_Work instructions_
Every entry should come back exactly as written, minus the pictures.

_Dataset extract_

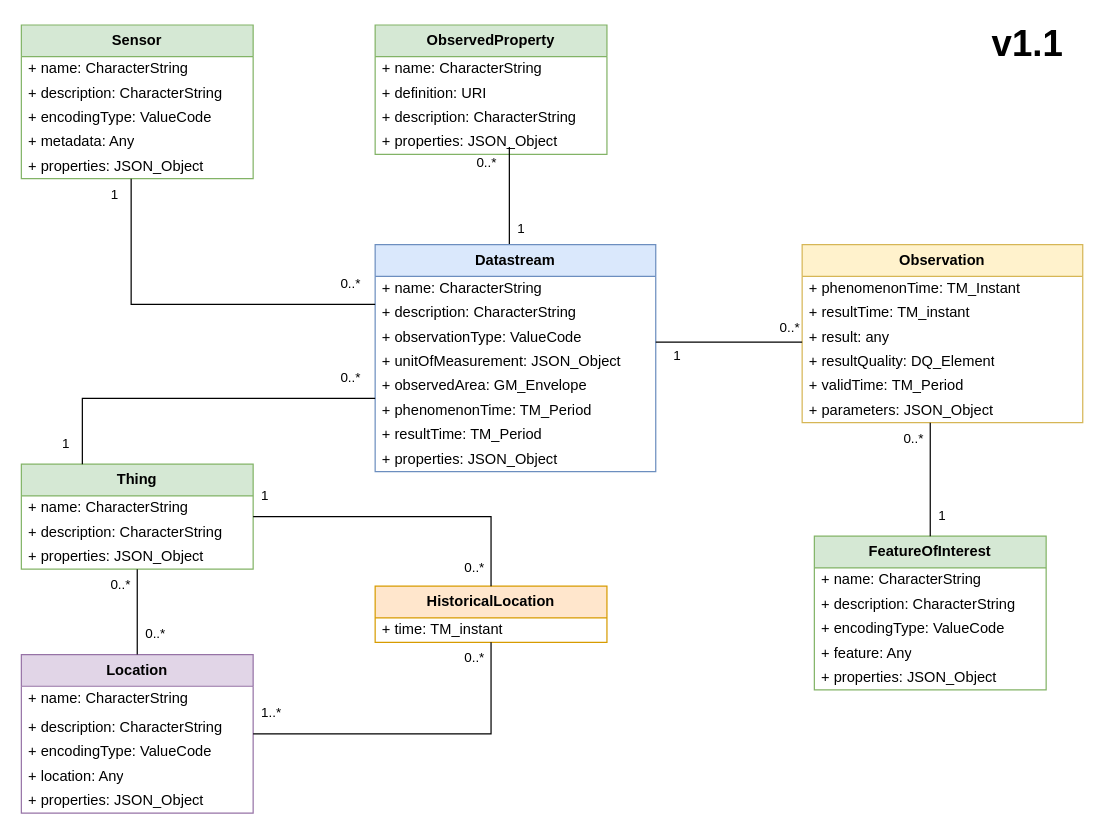
The draw.io diagram drawio/STA V1.1.drawio in Mario-35/Stean, before the edit. Source tidied: cells renumbered, new cells numbered last; positions are measured from the earlier drawing's top-left corner, leaving out a move shared by most shapes. Both pictures are drawn from the tidied source at 122%, with x=0, y=0 at pixel (21, 24).
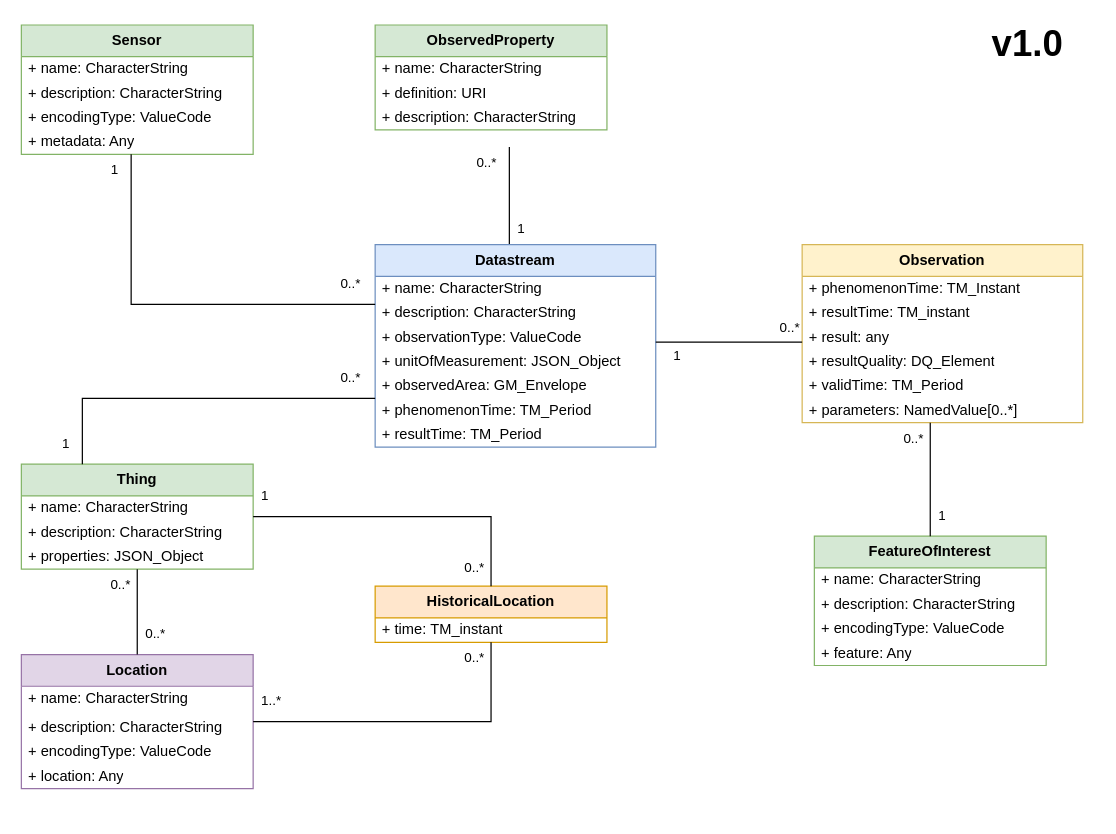
The same diagram, later.

Commit message:
Mettre à jour STA V1.0.drawio

Unchanged cells that the change refers to:
```xml
<mxCell id="38" value="&lt;b&gt;Observation&lt;/b&gt;" style="swimlane;fontStyle=0;horizontal=1;startSize=26;fillColor=#fff2cc;whiteSpace=wrap;html=1;strokeColor=#d6b656;" parent="1" vertex="1">
  <mxGeometry x="640" y="180" width="230" height="146" as="geometry" />
</mxCell>
```

What changed in the source:
```diff
@@
     <mxCell id="2" value="&lt;b&gt;Location&lt;/b&gt;" style="swimlane;fontStyle=0;horizontal=1;startSize=26;fillColor=#e1d5e7;whiteSpace=wrap;html=1;strokeColor=#9673a6;" parent="1" vertex="1">
-      <mxGeometry y="516" width="190" height="130" as="geometry" />
+      <mxGeometry y="516" width="190" height="110" as="geometry" />
     </mxCell>
@@
-    <mxCell id="7" value="+ properties: JSON_Object" style="text;strokeColor=none;fillColor=none;align=left;verticalAlign=middle;spacingLeft=4;spacingRight=4;overflow=hidden;whiteSpace=wrap;html=1;" parent="2" vertex="1">
-      <mxGeometry y="110" width="190" height="20" as="geometry" />
-    </mxCell>
@@
     <mxCell id="12" value="&lt;b&gt;Sensor&lt;/b&gt;" style="swimlane;fontStyle=0;horizontal=1;startSize=26;fillColor=#d5e8d4;whiteSpace=wrap;html=1;strokeColor=#82b366;" parent="1" vertex="1">
-      <mxGeometry width="190" height="126" as="geometry" />
+      <mxGeometry width="190" height="106" as="geometry" />
     </mxCell>
@@
-    <mxCell id="17" value="+ properties: JSON_Object" style="text;strokeColor=none;fillColor=none;align=left;verticalAlign=middle;spacingLeft=4;spacingRight=4;overflow=hidden;whiteSpace=wrap;html=1;" parent="12" vertex="1">
-      <mxGeometry y="106" width="190" height="20" as="geometry" />
-    </mxCell>
@@
     <mxCell id="21" value="&lt;b&gt;ObservedProperty&lt;/b&gt;" style="swimlane;fontStyle=0;horizontal=1;startSize=26;fillColor=#d5e8d4;whiteSpace=wrap;html=1;strokeColor=#82b366;" parent="1" vertex="1">
-      <mxGeometry x="290" width="190" height="106" as="geometry" />
+      <mxGeometry x="290" width="190" height="86" as="geometry" />
     </mxCell>
@@
-    <mxCell id="25" value="+ properties: JSON_Object" style="text;strokeColor=none;fillColor=none;align=left;verticalAlign=middle;spacingLeft=4;spacingRight=4;overflow=hidden;whiteSpace=wrap;html=1;" parent="21" vertex="1">
-      <mxGeometry y="86" width="190" height="20" as="geometry" />
-    </mxCell>
@@
     <mxCell id="29" value="&lt;b&gt;Datastream&lt;/b&gt;" style="swimlane;fontStyle=0;horizontal=1;startSize=26;fillColor=#dae8fc;whiteSpace=wrap;html=1;strokeColor=#6c8ebf;" parent="1" vertex="1">
-      <mxGeometry x="290" y="180" width="230" height="186" as="geometry" />
+      <mxGeometry x="290" y="180" width="230" height="166" as="geometry" />
     </mxCell>
@@
-    <mxCell id="37" value="+ properties: JSON_Object" style="text;strokeColor=none;fillColor=none;align=left;verticalAlign=middle;spacingLeft=4;spacingRight=4;overflow=hidden;whiteSpace=wrap;html=1;" parent="29" vertex="1">
-      <mxGeometry y="166" width="230" height="20" as="geometry" />
-    </mxCell>
@@
-    <mxCell id="44" value="+ parameters: JSON_Object" style="text;strokeColor=none;fillColor=none;align=left;verticalAlign=middle;spacingLeft=4;spacingRight=4;overflow=hidden;whiteSpace=wrap;html=1;" parent="38" vertex="1">
+    <mxCell id="44" value="+ parameters: NamedValue[0..*]" style="text;strokeColor=none;fillColor=none;align=left;verticalAlign=middle;spacingLeft=4;spacingRight=4;overflow=hidden;whiteSpace=wrap;html=1;" parent="38" vertex="1">
       <mxGeometry y="126" width="230" height="20" as="geometry" />
     </mxCell>
     <mxCell id="45" value="&lt;b&gt;FeatureOfInterest&lt;/b&gt;" style="swimlane;fontStyle=0;horizontal=1;startSize=26;fillColor=#d5e8d4;whiteSpace=wrap;html=1;strokeColor=#82b366;" parent="1" vertex="1">
-      <mxGeometry x="650" y="419" width="190" height="126" as="geometry" />
+      <mxGeometry x="650" y="419" width="190" height="106" as="geometry" />
     </mxCell>
@@
-    <mxCell id="50" value="+ properties: JSON_Object" style="text;strokeColor=none;fillColor=none;align=left;verticalAlign=middle;spacingLeft=4;spacingRight=4;overflow=hidden;whiteSpace=wrap;html=1;" parent="45" vertex="1">
-      <mxGeometry y="106" width="190" height="20" as="geometry" />
-    </mxCell>
@@
-    <mxCell id="71" value="&lt;font style=&quot;font-size: 30px;&quot;&gt;&lt;b&gt;v1.1&lt;/b&gt;&lt;/font&gt;" style="text;html=1;whiteSpace=wrap;strokeColor=none;fillColor=none;align=center;verticalAlign=middle;rounded=0;fontFamily=Helvetica;fontSize=12;fontColor=default;" parent="1" vertex="1">
+    <mxCell id="71" value="&lt;font style=&quot;font-size: 30px;&quot;&gt;&lt;b&gt;v1.0&lt;/b&gt;&lt;/font&gt;" style="text;html=1;whiteSpace=wrap;strokeColor=none;fillColor=none;align=center;verticalAlign=middle;rounded=0;fontFamily=Helvetica;fontSize=12;fontColor=default;" parent="1" vertex="1">
       <mxGeometry x="770" width="110" height="30" as="geometry" />
     </mxCell>
```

_Reply to the exercise_
The draw.io diagram drawio/STA V1.1.drawio in Mario-35/Stean, before the edit. Source tidied: cells renumbered, new cells numbered last; positions are measured from the earlier drawing's top-left corner, leaving out a move shared by most shapes. Both pictures are drawn from the tidied source at 122%, with x=0, y=0 at pixel (21, 24).
The same diagram, later.

Commit message:
Mettre à jour STA V1.0.drawio

Unchanged cells that the change refers to:
```xml
<mxCell id="38" value="&lt;b&gt;Observation&lt;/b&gt;" style="swimlane;fontStyle=0;horizontal=1;startSize=26;fillColor=#fff2cc;whiteSpace=wrap;html=1;strokeColor=#d6b656;" parent="1" vertex="1">
  <mxGeometry x="640" y="180" width="230" height="146" as="geometry" />
</mxCell>
```

What changed in the source:
```diff
@@
     <mxCell id="2" value="&lt;b&gt;Location&lt;/b&gt;" style="swimlane;fontStyle=0;horizontal=1;startSize=26;fillColor=#e1d5e7;whiteSpace=wrap;html=1;strokeColor=#9673a6;" parent="1" vertex="1">
-      <mxGeometry y="516" width="190" height="130" as="geometry" />
+      <mxGeometry y="516" width="190" height="110" as="geometry" />
     </mxCell>
@@
-    <mxCell id="7" value="+ properties: JSON_Object" style="text;strokeColor=none;fillColor=none;align=left;verticalAlign=middle;spacingLeft=4;spacingRight=4;overflow=hidden;whiteSpace=wrap;html=1;" parent="2" vertex="1">
-      <mxGeometry y="110" width="190" height="20" as="geometry" />
-    </mxCell>
@@
     <mxCell id="12" value="&lt;b&gt;Sensor&lt;/b&gt;" style="swimlane;fontStyle=0;horizontal=1;startSize=26;fillColor=#d5e8d4;whiteSpace=wrap;html=1;strokeColor=#82b366;" parent="1" vertex="1">
-      <mxGeometry width="190" height="126" as="geometry" />
+      <mxGeometry width="190" height="106" as="geometry" />
     </mxCell>
@@
-    <mxCell id="17" value="+ properties: JSON_Object" style="text;strokeColor=none;fillColor=none;align=left;verticalAlign=middle;spacingLeft=4;spacingRight=4;overflow=hidden;whiteSpace=wrap;html=1;" parent="12" vertex="1">
-      <mxGeometry y="106" width="190" height="20" as="geometry" />
-    </mxCell>
@@
     <mxCell id="21" value="&lt;b&gt;ObservedProperty&lt;/b&gt;" style="swimlane;fontStyle=0;horizontal=1;startSize=26;fillColor=#d5e8d4;whiteSpace=wrap;html=1;strokeColor=#82b366;" parent="1" vertex="1">
-      <mxGeometry x="290" width="190" height="106" as="geometry" />
+      <mxGeometry x="290" width="190" height="86" as="geometry" />
     </mxCell>
@@
-    <mxCell id="25" value="+ properties: JSON_Object" style="text;strokeColor=none;fillColor=none;align=left;verticalAlign=middle;spacingLeft=4;spacingRight=4;overflow=hidden;whiteSpace=wrap;html=1;" parent="21" vertex="1">
-      <mxGeometry y="86" width="190" height="20" as="geometry" />
-    </mxCell>
@@
     <mxCell id="29" value="&lt;b&gt;Datastream&lt;/b&gt;" style="swimlane;fontStyle=0;horizontal=1;startSize=26;fillColor=#dae8fc;whiteSpace=wrap;html=1;strokeColor=#6c8ebf;" parent="1" vertex="1">
-      <mxGeometry x="290" y="180" width="230" height="186" as="geometry" />
+      <mxGeometry x="290" y="180" width="230" height="166" as="geometry" />
     </mxCell>
@@
-    <mxCell id="37" value="+ properties: JSON_Object" style="text;strokeColor=none;fillColor=none;align=left;verticalAlign=middle;spacingLeft=4;spacingRight=4;overflow=hidden;whiteSpace=wrap;html=1;" parent="29" vertex="1">
-      <mxGeometry y="166" width="230" height="20" as="geometry" />
-    </mxCell>
@@
-    <mxCell id="44" value="+ parameters: JSON_Object" style="text;strokeColor=none;fillColor=none;align=left;verticalAlign=middle;spacingLeft=4;spacingRight=4;overflow=hidden;whiteSpace=wrap;html=1;" parent="38" vertex="1">
+    <mxCell id="44" value="+ parameters: NamedValue[0..*]" style="text;strokeColor=none;fillColor=none;align=left;verticalAlign=middle;spacingLeft=4;spacingRight=4;overflow=hidden;whiteSpace=wrap;html=1;" parent="38" vertex="1">
       <mxGeometry y="126" width="230" height="20" as="geometry" />
     </mxCell>
     <mxCell id="45" value="&lt;b&gt;FeatureOfInterest&lt;/b&gt;" style="swimlane;fontStyle=0;horizontal=1;startSize=26;fillColor=#d5e8d4;whiteSpace=wrap;html=1;strokeColor=#82b366;" parent="1" vertex="1">
-      <mxGeometry x="650" y="419" width="190" height="126" as="geometry" />
+      <mxGeometry x="650" y="419" width="190" height="106" as="geometry" />
     </mxCell>
@@
-    <mxCell id="50" value="+ properties: JSON_Object" style="text;strokeColor=none;fillColor=none;align=left;verticalAlign=middle;spacingLeft=4;spacingRight=4;overflow=hidden;whiteSpace=wrap;html=1;" parent="45" vertex="1">
-      <mxGeometry y="106" width="190" height="20" as="geometry" />
-    </mxCell>
@@
-    <mxCell id="71" value="&lt;font style=&quot;font-size: 30px;&quot;&gt;&lt;b&gt;v1.1&lt;/b&gt;&lt;/font&gt;" style="text;html=1;whiteSpace=wrap;strokeColor=none;fillColor=none;align=center;verticalAlign=middle;rounded=0;fontFamily=Helvetica;fontSize=12;fontColor=default;" parent="1" vertex="1">
+    <mxCell id="71" value="&lt;font style=&quot;font-size: 30px;&quot;&gt;&lt;b&gt;v1.0&lt;/b&gt;&lt;/font&gt;" style="text;html=1;whiteSpace=wrap;strokeColor=none;fillColor=none;align=center;verticalAlign=middle;rounded=0;fontFamily=Helvetica;fontSize=12;fontColor=default;" parent="1" vertex="1">
       <mxGeometry x="770" width="110" height="30" as="geometry" />
     </mxCell>
```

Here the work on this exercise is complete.